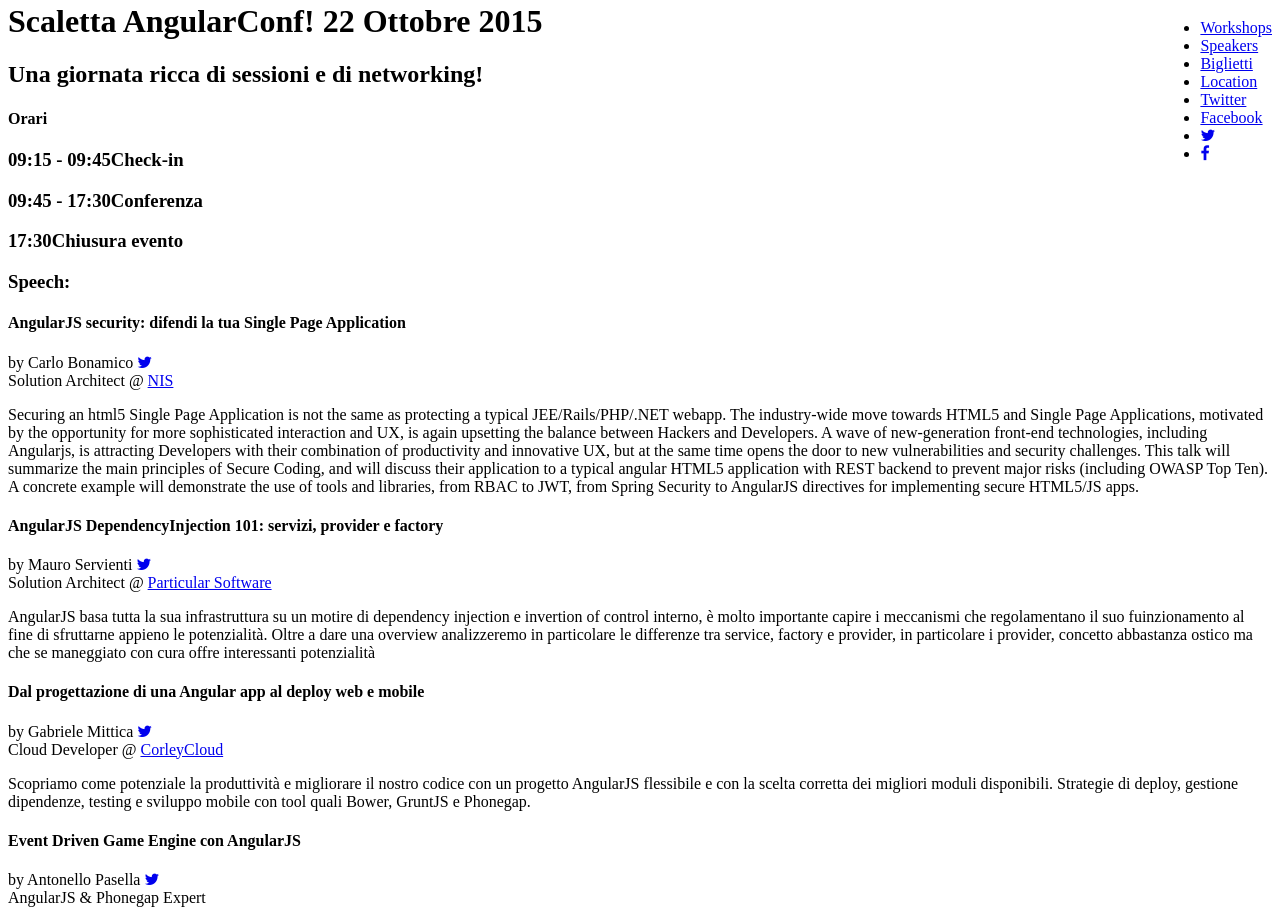
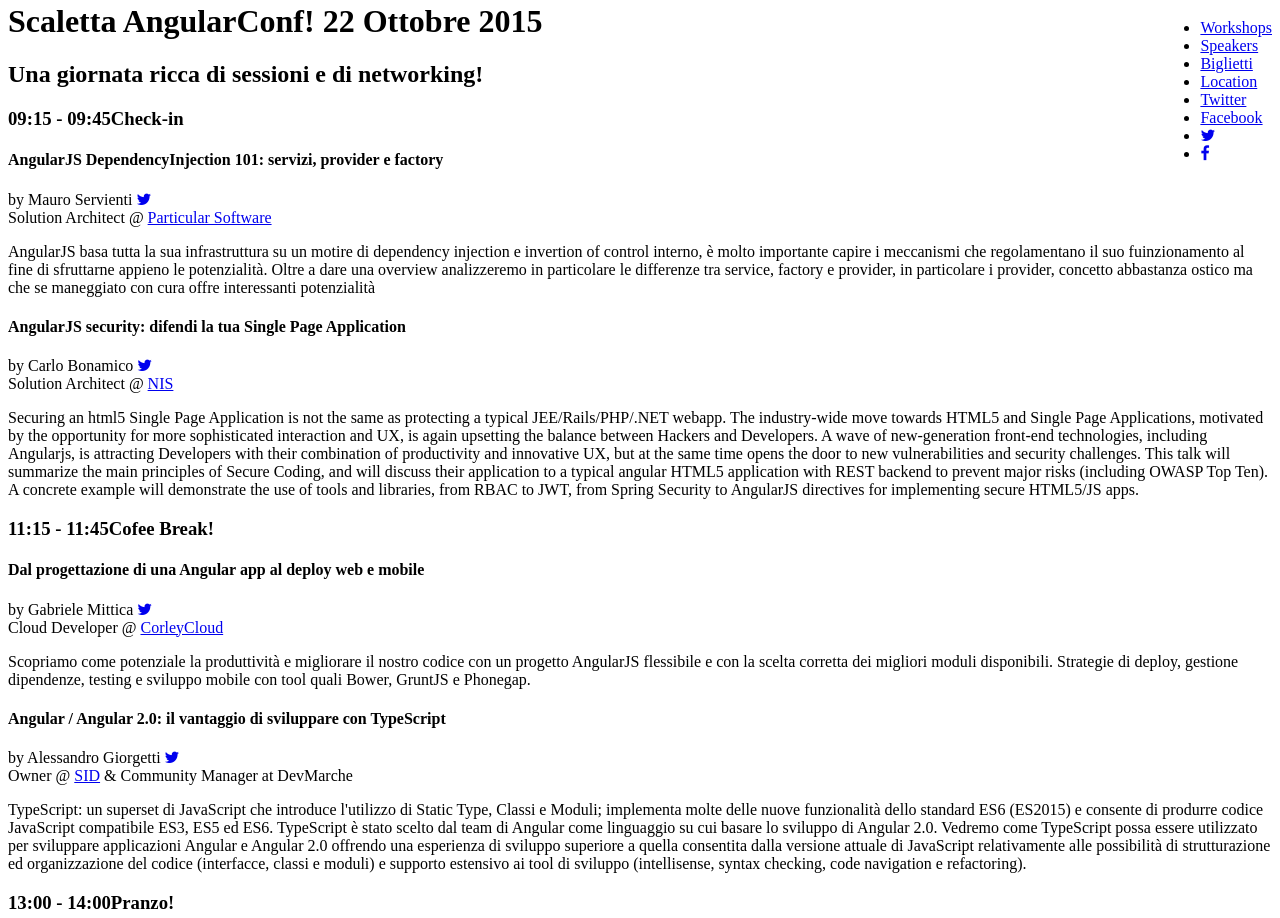
Before and after one commit to cloudconf/2015.angularconf.it, a website: page src/schedule.html in a window 1280 px wide. Shown: the part 106-1024 px from the top of the page. Drawn offline with nearby package versions, Linux system fonts and the light colour scheme.

Commit message:
schedule

```diff
--- a/src/less/main.less
+++ b/src/less/main.less
@@ -766,6 +766,9 @@
 .gabriele {
     background-image: url('images/speaker-gmittica.jpg');
 }
+.alessandro2 {
+    background-image: url('images/speaker-alessandro2.jpg');
+}
 .gianluca {
     background-image: url('images/speaker-gianarb.jpg');
 }
--- a/src/schedule.html
+++ b/src/schedule.html
@@ -117,21 +117,29 @@
               <div class="row">
                 <div class="col-lg-6 col-lg-offset-3">
                   <div class="alert alert-success text-center">
-                    <h4>Orari</h4>
                     <h3 class="margin"><span class="a">09:15 - 09:45</span><span class="b">Check-in</span></h3>
-                    <h3 class="margin"><span class="a">09:45 - 17:30</span><span class="b">Conferenza</span></h3>
-                    <h3 class="margin"><span class="a">17:30</span><span class="b">Chiusura evento</span></h3>
                   </div>
                 </div>
               </div>
 
 
             <div class="row">
-              <div class="col-lg-12 text-center">
-                <h3>Speech:</h3>
-              </div>
+                <div class="col-lg-6 col-lg-offset-3" >
+                  <div class="box" data-placement="left">
+                      <div class="box-icon">
+                        <span class="face mauro"></span>
+                      </div>
+                      <div class="info text-center">
+                          <h4 class="text-center">AngularJS DependencyInjection 101: servizi, provider e factory</h4>
+                          <p>by Mauro Servienti <a href="https://twitter.com/mauroservienti" target="_blank" class="btn-link"><i class="fa fa-twitter"></i></a><br>Solution Architect @ <a href="http://particular.net/" target="_blank">Particular Software</a></p>
+                          <span class="invisible">
+                            AngularJS basa tutta la sua infrastruttura su un motire di dependency injection e invertion of control interno, è molto importante capire i meccanismi che regolamentano il suo fuinzionamento al fine di sfruttarne appieno le potenzialità.
+                            Oltre a dare una overview analizzeremo in particolare le differenze tra service, factory e provider, in particolare  i provider, concetto abbastanza ostico ma che se maneggiato con cura offre interessanti potenzialità
+                          </span>
+                      </div>
+                  </div>
+                </div>
             </div>
-
               <div class="row">
                   <div class="col-lg-6 col-lg-offset-3" >
                     <div class="box" data-placement="left">
@@ -152,23 +160,14 @@
                     </div>
                   </div>
               </div>
+
+
               <div class="row">
-                  <div class="col-lg-6 col-lg-offset-3" >
-                    <div class="box" data-placement="left">
-                        <div class="box-icon">
-                          <span class="face mauro"></span>
-                        </div>
-                        <div class="info text-center">
-                          <!--  <p><strong>9:40, Keynote</strong></p>-->
-                            <h4 class="text-center">AngularJS DependencyInjection 101: servizi, provider e factory</h4>
-                            <p>by Mauro Servienti <a href="https://twitter.com/mauroservienti" target="_blank" class="btn-link"><i class="fa fa-twitter"></i></a><br>Solution Architect @ <a href="http://particular.net/" target="_blank">Particular Software</a></p>
-                            <span class="invisible">
-                              AngularJS basa tutta la sua infrastruttura su un motire di dependency injection e invertion of control interno, è molto importante capire i meccanismi che regolamentano il suo fuinzionamento al fine di sfruttarne appieno le potenzialità.
-                              Oltre a dare una overview analizzeremo in particolare le differenze tra service, factory e provider, in particolare  i provider, concetto abbastanza ostico ma che se maneggiato con cura offre interessanti potenzialità
-                            </span>
-                        </div>
-                    </div>
+                <div class="col-lg-6 col-lg-offset-3">
+                  <div class="alert alert-success text-center">
+                    <h3 class="margin"><span class="a">11:15 - 11:45</span><span class="b">Cofee Break!</span></h3>
                   </div>
+                </div>
               </div>
             <div class="row">
                 <div class="col-lg-6 col-lg-offset-3" >
@@ -187,6 +186,34 @@
                   </div>
                 </div>
             </div>
+            <div class="row">
+                <div class="col-lg-6 col-lg-offset-3" >
+                  <div class="box" data-placement="left">
+                      <div class="box-icon">
+                        <span class="face alessandro2"></span>
+                      </div>
+                      <div class="info text-center">
+                          <!--<p><strong>9:40, Keynote</strong></p>-->
+                          <h4 class="text-center">Angular / Angular 2.0: il vantaggio di sviluppare con TypeScript</h4>
+                          <p>by Alessandro Giorgetti <a href="https://twitter.com/A_Giorgetti" target="_blank" class="btn-link"><i class="fa fa-twitter"></i></a><br>Owner @ <a href="http://www.grupposid.com/" target="_blank">SID</a> &amp; Community Manager at DevMarche</p>
+                          <span class="invisible">
+                            TypeScript: un superset di JavaScript che introduce l'utilizzo di Static Type, Classi e Moduli;
+implementa molte delle nuove funzionalità dello standard ES6 (ES2015) e consente di produrre codice JavaScript compatibile ES3, ES5 ed ES6.
+TypeScript è stato scelto dal team di Angular come linguaggio su cui basare lo sviluppo di Angular 2.0.
+Vedremo come TypeScript possa essere utilizzato per sviluppare applicazioni Angular e Angular 2.0 offrendo una esperienza di sviluppo superiore a quella consentita dalla versione attuale di JavaScript relativamente alle possibilità di strutturazione ed organizzazione del codice (interfacce, classi e moduli) e supporto estensivo ai tool di sviluppo (intellisense, syntax checking, code navigation e refactoring).
+                          </span>
+                      </div>
+                  </div>
+                </div>
+            </div>
+
+              <div class="row">
+                <div class="col-lg-6 col-lg-offset-3">
+                  <div class="alert alert-success text-center">
+                    <h3 class="margin"><span class="a">13:00 - 14:00</span><span class="b">Pranzo!</span></h3>
+                  </div>
+                </div>
+              </div>
             <div class="row">
                 <div class="col-lg-6 col-lg-offset-3" >
                   <div class="box" data-placement="left">
@@ -228,6 +255,15 @@
                   </div>
                 </div>
             </div>
+
+
+                          <div class="row">
+                            <div class="col-lg-6 col-lg-offset-3">
+                              <div class="alert alert-success text-center">
+                                <h3 class="margin"><span class="a">15:00 - 15:30</span><span class="b">Cofee Break!</span></h3>
+                              </div>
+                            </div>
+                          </div>
 
             <div class="row">
                 <div class="col-lg-6 col-lg-offset-3" >
@@ -282,6 +318,14 @@
                   </div>
                 </div>
             </div>
+
+                          <div class="row">
+                            <div class="col-lg-6 col-lg-offset-3">
+                              <div class="alert alert-success text-center">
+                                <h3 class="margin"><span class="a">17:15</span><span class="b">Chiusura Evento!</span></h3>
+                              </div>
+                            </div>
+                          </div>
 
             <!--
 
```
Also changed, not shown: src/index.html (+7 -6 lines), src/images/speaker-alessandro2.jpg (added), src/images/sponsor/coolshop.png (added).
--------------------------------------------------
Lines containing the word "tutta" must all be returned from the material above.

+                            AngularJS basa tutta la sua infrastruttura su un motire di dependency injection e invertion of control interno, è molto importante capire i meccanismi che regolamentano il suo fuinzionamento al fine di sfruttarne appieno le potenzialità.
-                              AngularJS basa tutta la sua infrastruttura su un motire di dependency injection e invertion of control interno, è molto importante capire i meccanismi che regolamentano il suo fuinzionamento al fine di sfruttarne appieno le potenzialità.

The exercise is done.